Educating yourself is your first and best defense against buying a beat-up camper for top dollar. Whether you are looking to get a great deal on a used camper, looking for a project or just trying to make sure the camper you are buying is worth the selling price, being aware of what you need to look for will ultimately help you get what you paid for. Whatever your reason for wanting to buy a used pop-up camper, there are great deals out there if you look hard enough. You could be one of the lucky ones to find an almost never been used camper in perfect condition for well below market value, or a diamond in the rough for next to nothing that just needs a little TLC.

Most of the information contained here is through feedback from members of the PopUp Explorer community forum. Not every camper is equipped with everything on the list. Check the things that apply to you. Keep in mind the list is subject to change and revision. There may be things that could be included that have not found their way to the list. Contributions to the list are always welcome. The forum thread for the list can be found in the forum.

Mechanical

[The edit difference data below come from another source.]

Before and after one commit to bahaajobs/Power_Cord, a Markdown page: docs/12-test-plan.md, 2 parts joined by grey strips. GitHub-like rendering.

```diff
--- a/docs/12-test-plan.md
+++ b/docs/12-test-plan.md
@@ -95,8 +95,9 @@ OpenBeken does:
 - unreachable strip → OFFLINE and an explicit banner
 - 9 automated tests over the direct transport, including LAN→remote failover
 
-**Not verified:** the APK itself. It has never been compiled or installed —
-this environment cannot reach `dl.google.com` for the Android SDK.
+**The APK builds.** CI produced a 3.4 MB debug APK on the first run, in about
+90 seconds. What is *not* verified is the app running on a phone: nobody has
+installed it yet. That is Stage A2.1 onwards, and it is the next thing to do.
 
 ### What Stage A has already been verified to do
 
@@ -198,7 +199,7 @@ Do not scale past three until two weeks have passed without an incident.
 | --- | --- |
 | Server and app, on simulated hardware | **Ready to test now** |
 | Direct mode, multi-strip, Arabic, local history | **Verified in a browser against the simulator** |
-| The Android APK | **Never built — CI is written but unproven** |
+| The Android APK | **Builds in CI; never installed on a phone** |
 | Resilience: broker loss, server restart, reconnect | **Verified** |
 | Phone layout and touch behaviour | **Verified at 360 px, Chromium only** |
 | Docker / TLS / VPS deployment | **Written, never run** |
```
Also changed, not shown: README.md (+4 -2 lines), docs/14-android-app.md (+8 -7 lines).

  • Lift system (does the roof go up and down, does it stay up if it's suppose to stay up)
    Most modern roof lift systems are designed to stay up once the roof is raised. Some systems require the roof be locked into places once in the up position. Try do do some research ahead of time on a potential camper's lift system so you know what to expect when you get there.
  • Suspension/Brakes/Wheels
    • Tires - camper/trailer tires only have a useable life span of 3-5 years. As such, they are all stamped with a date code.  Learn to read the date code so that you can determine if the tires will need to be replaced.  If you can't find the date code on either sidewall, the tires could be so old that they pre-date date coding requirements.  You'll want to replace the tires if there's no date code, if they are getting into 3+ year range, or if you see signs of cracking sidewalls, bulging sidewalls or tread areas, bald areas of tread, or tread that is warn sawtoothed or diagonally cupped.
    • Wheels - bearings should be repacked annually, ask when the last time this was done.
    • Brakes - Depending on the camper brakes may or may not be equipped.
    • Leaf spring axles - check where the springs mount to the frame, and to the axle, and inspect these joints, as well as the springs themselves, for rust, cracks, and other damage.
    • Torsion axles - check the mount plates where they are welded to the axle, and where they bolt to the frame.  Make sure the welds are not cracked or broken, and that the mounting bolts to the frame are tight.  Also, if the camper looks very low, it's probably a sign that the torsion axle is sagging and needs to be replaced.  These axles are not expensive, and the rubber blocks inside the axle tubes do have a life span.
    • Axle bow - all axles have an upward curve.  Make sure that yours does.  This curve allows the axle to flex under the load of the loaded camper.
  • Tongue jack
  • Chains – check condition, make sure they will reach your setup. Some chains may not be long enough.
  • Breakaway switch – Check to see if the breakaway switch works. Check the cable condition, cables can become frayed if it's been dragging on the ground.
  • Stabilizers
  • Doors (does everything open and close, latch or lock. Does the seller have keys?)
  • Bunks (do they slide in and out fairly easily)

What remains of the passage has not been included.